So, let’s dive into the tape and see where the linebacker went wrong to add some context to the numbers above.

To Deablo’s credit, this is a tough rep as the Steelers run play-action and catch the Raiders playing Cover 3 with George Pickens running an in route behind the linebackers. But, Deablo comes a little too far downhill against the run fake and is a little late to transition in coverage, leaving Kenny Pickett with a big window to hit Pickens.

Also, Deablo’s initial angle on his drop is too flat when he opens his hips and his first step is down the 20-yard line. Personally, I’d like to see him either backpedal and keep his eyes on the quarterback to get depth and potentially make a play on the ball, or turn 180 degrees and ROBOT so that he can close on Pickens faster.

Again, this is a hard play for any linebacker to make, but look at the difference between Deablo and Robert Spillane as Spillane has a decent shot a making this play.

This rep is probably the worst and most inexcusable one we’ll see.

Las Vegas calls Cover 4 and Deablo is the middle hook defender and the tight end—Pat Freiermruth—runs a hook route over the middle of the field. However, the linebacker has his eyes in the backfield and doesn’t even turn his head to locate Freiermuth, leaving a wide-open receiver right over the top of the ball.

The endzone view shows Deablo doing a good job of reading the releases of the running back and slot receiver, but he has to be better at keeping his head on a swivel when the back and receiver don’t come to his area. He never even sees Freiermuth until it’s too late.

Deablo clearly had a tough time against play-action on Sunday. Here, the Raiders are in man coverage this time and he comes too far downhill again on the run fake. What makes this even more frustrating is his man, Freiermuth again, doesn't even try to block/sell the run.

But once Deablo bites on the fake, it’s a foot race to the end zone and it’s tough for the linebacker to win when he puts himself in a bad position, having to play chase from two steps behind his man. The result is an easy pitch and catch for six points.

He struggled against play-action this week as he left tight end Darnell Washington open later in the game against a similar play call, Washington just didn’t the ball.

Now, I have to inject some positivity in here and this was a nice rep by our subject.

Las Vegas shows man coverage against the pre-snap motion from Pittsburgh. Post-snap, Deablo sees the running back work across the formation on the ball fake, so he knows he can pass the back off to Spillane and be aggressive to help his teammates in coverage.

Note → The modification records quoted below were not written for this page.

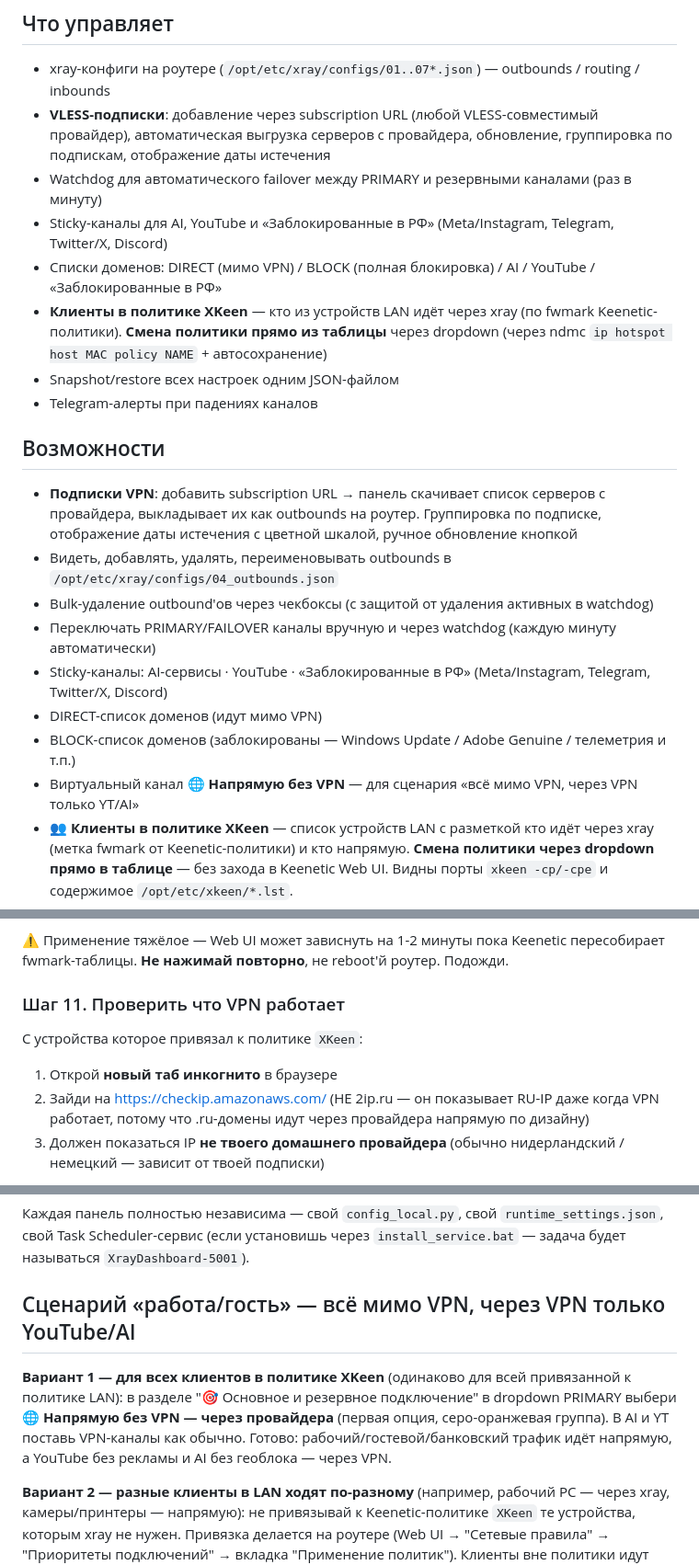
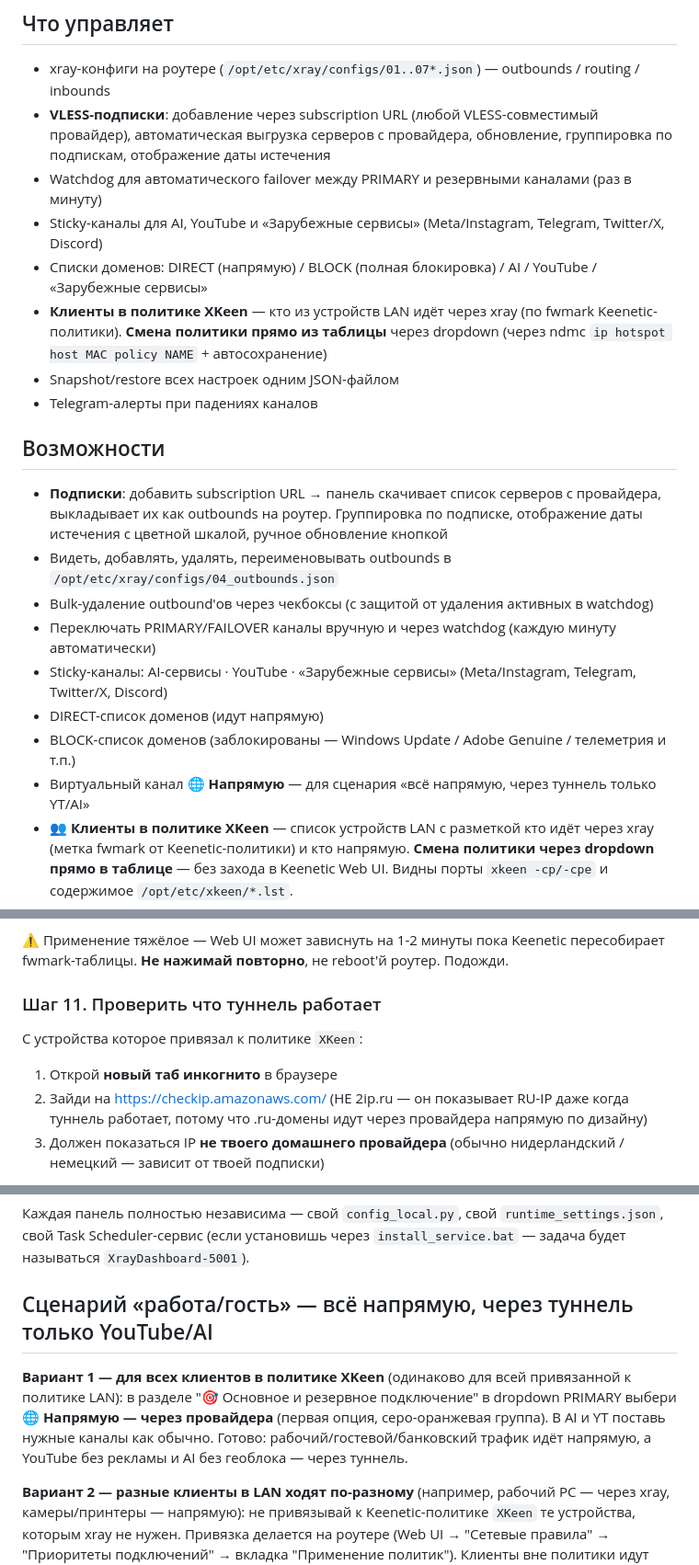
Before and after one commit to yuran2000/xkeen-windows-dashboard, a Markdown page: README.md, 3 parts joined by grey strips. Shown at 92% size. Drawn GitHub-style.

Commit message:
v1.0.69: Канал «Заблокированные в РФ» переименован в «Зарубежные сервисы»; категория сайдбара «Каналы / VPN» → «Каналы». Формулировки описаний каналов и справки обобщены. Скриншот в README обновлён.

```diff
--- a/README.md
+++ b/README.md
@@ -134,22 +134,22 @@ config_local.example.py (defaults, embedded в exe)
 - xray-конфиги на роутере (`/opt/etc/xray/configs/01..07*.json`) — outbounds / routing / inbounds
 - **VLESS-подписки**: добавление через subscription URL (любой VLESS-совместимый провайдер), автоматическая выгрузка серверов с провайдера, обновление, группировка по подпискам, отображение даты истечения
 - Watchdog для автоматического failover между PRIMARY и резервными каналами (раз в минуту)
-- Sticky-каналы для AI, YouTube и «Заблокированные в РФ» (Meta/Instagram, Telegram, Twitter/X, Discord)
-- Списки доменов: DIRECT (мимо VPN) / BLOCK (полная блокировка) / AI / YouTube / «Заблокированные в РФ»
+- Sticky-каналы для AI, YouTube и «Зарубежные сервисы» (Meta/Instagram, Telegram, Twitter/X, Discord)
+- Списки доменов: DIRECT (напрямую) / BLOCK (полная блокировка) / AI / YouTube / «Зарубежные сервисы»
 - **Клиенты в политике XKeen** — кто из устройств LAN идёт через xray (по fwmark Keenetic-политики). **Смена политики прямо из таблицы** через dropdown (через ndmc `ip hotspot host MAC policy NAME` + автосохранение)
 - Snapshot/restore всех настроек одним JSON-файлом
 - Telegram-алерты при падениях каналов
 
 ## Возможности
 
-- **Подписки VPN**: добавить subscription URL → панель скачивает список серверов с провайдера, выкладывает их как outbounds на роутер. Группировка по подписке, отображение даты истечения с цветной шкалой, ручное обновление кнопкой
+- **Подписки**: добавить subscription URL → панель скачивает список серверов с провайдера, выкладывает их как outbounds на роутер. Группировка по подписке, отображение даты истечения с цветной шкалой, ручное обновление кнопкой
 - Видеть, добавлять, удалять, переименовывать outbounds в `/opt/etc/xray/configs/04_outbounds.json`
 - Bulk-удаление outbound'ов через чекбоксы (с защитой от удаления активных в watchdog)
 - Переключать PRIMARY/FAILOVER каналы вручную и через watchdog (каждую минуту автоматически)
-- Sticky-каналы: AI-сервисы · YouTube · «Заблокированные в РФ» (Meta/Instagram, Telegram, Twitter/X, Discord)
-- DIRECT-список доменов (идут мимо VPN)
+- Sticky-каналы: AI-сервисы · YouTube · «Зарубежные сервисы» (Meta/Instagram, Telegram, Twitter/X, Discord)
+- DIRECT-список доменов (идут напрямую)
 - BLOCK-список доменов (заблокированы — Windows Update / Adobe Genuine / телеметрия и т.п.)
-- Виртуальный канал **🌐 Напрямую без VPN** — для сценария «всё мимо VPN, через VPN только YT/AI»
+- Виртуальный канал **🌐 Напрямую** — для сценария «всё напрямую, через туннель только YT/AI»
 - **👥 Клиенты в политике XKeen** — список устройств LAN с разметкой кто идёт через xray (метка fwmark от Keenetic-политики) и кто напрямую. **Смена политики через dropdown прямо в таблице** — без захода в Keenetic Web UI. Видны порты `xkeen -cp/-cpe` и содержимое `/opt/etc/xkeen/*.lst`.
 - Бэкап и восстановление всех XKeen-настроек одним JSON-файлом
 - Telegram-алерты при падениях (опционально)
@@ -310,12 +310,12 @@ http://localhost:5000
 
 ⚠ Применение тяжёлое — Web UI может зависнуть на 1-2 минуты пока Keenetic пересобирает fwmark-таблицы. **Не нажимай повторно**, не reboot'й роутер. Подожди.
 
-### Шаг 11. Проверить что VPN работает
+### Шаг 11. Проверить что туннель работает
 
 С устройства которое привязал к политике `XKeen`:
 
 1. Открой **новый таб инкогнито** в браузере
-2. Зайди на https://checkip.amazonaws.com/ (НЕ 2ip.ru — он показывает RU-IP даже когда VPN работает, потому что .ru-домены идут через провайдера напрямую по дизайну)
+2. Зайди на https://checkip.amazonaws.com/ (НЕ 2ip.ru — он показывает RU-IP даже когда туннель работает, потому что .ru-домены идут через провайдера напрямую по дизайну)
 3. Должен показаться IP **не твоего домашнего провайдера** (обычно нидерландский / немецкий — зависит от твоей подписки)
 
 Если показывает домашний IP — что-то не так. В панели в разделе «🚑 Восстановление и диагностика» — кнопка диагностики покажет где проблема.
@@ -489,13 +489,13 @@ cd xray-dashboard-work
 
 Каждая панель полностью независима — свой `config_local.py`, свой `runtime_settings.json`, свой Task Scheduler-сервис (если установишь через `install_service.bat` — задача будет называться `XrayDashboard-5001`).
 
-## Сценарий «работа/гость» — всё мимо VPN, через VPN только YouTube/AI
+## Сценарий «работа/гость» — всё напрямую, через туннель только YouTube/AI
 
 **Вариант 1 — для всех клиентов в политике XKeen** (одинаково для всей привязанной к политике LAN):
 в разделе "🎯 Основное и резервное подключение" в dropdown PRIMARY выбери
-**🌐 Напрямую без VPN — через провайдера** (первая опция, серо-оранжевая группа).
-В AI и YT поставь VPN-каналы как обычно. Готово: рабочий/гостевой/банковский трафик
-идёт напрямую, а YouTube без рекламы и AI без геоблока — через VPN.
+**🌐 Напрямую — через провайдера** (первая опция, серо-оранжевая группа).
+В AI и YT поставь нужные каналы как обычно. Готово: рабочий/гостевой/банковский трафик
+идёт напрямую, а YouTube без рекламы и AI без геоблока — через туннель.
 
 **Вариант 2 — разные клиенты в LAN ходят по-разному** (например, рабочий PC — через xray, камеры/принтеры — напрямую): не привязывай к Keenetic-политике `XKeen` те устройства, которым xray не нужен. Привязка делается на роутере (Web UI → "Сетевые правила" → "Приоритеты подключений" → вкладка "Применение политик"). Клиенты вне политики идут через провайдера мимо iptables-перехвата XKeen и не грузят CPU роутера. Состав политики виден в панели в секции **"👥 Клиенты в политике XKeen"**.
 
```
Also changed, not shown: other parts of README.md (+7 -7 lines), docs/screenshot.png, 1 other file.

From there, he reads the screen and uses his speed and athleticism to defeat the guard’s block in space and make a beautiful tackle right at the line of scrimmage. Well done!

We’ve been focusing on reps in coverage but I also wanted to go over a few reps against the run as Deablo wasn’t as bad versus the ground game but did post a sub-par 58.6 PFF grade in that department.

With the run action to his side, Deablo’s primary responsibility is the play-side B-gap. However, the motion creates a numbers advantage for the offense and gets him to cheat toward his secondary assignment, the back-side A-gap.

Initially, he does a good job of working outside to the B-gap, but then he ducks inside the guard and essentially ends up blocking himself. He was likely trying to play to the back-side A-gap, but that wasn’t necessary as Byron Young (No. 93, the left defensive tackle) holds up the offensive linemen and plugs the A-gap with the guard.

Also, Deablo ends up chest-to-chest with the lineman blocking him, and Pittsburgh runs right through his gap for a nine-yard gain.

This is a few plays later and a similar rep, only this time Deablo doesn’t even need to play the strong side A-gap as the Steelers don’t have a numbers advantage and that’s Spillane’s responsibility. However, Deablo ducks inside and ends up chest-to-chest with the offensive lineman again, leading to a six-yard gain.

Now, I will say that John Jenkins gets blown off the ball by the double team so Deablo might be thinking that he needs to be inside overcompensate. But that’s what Spillane is there for and Jenkins ends up doing a decent job of recovering. This is a one- or two-yard rush if Deablo fits into his gap properly.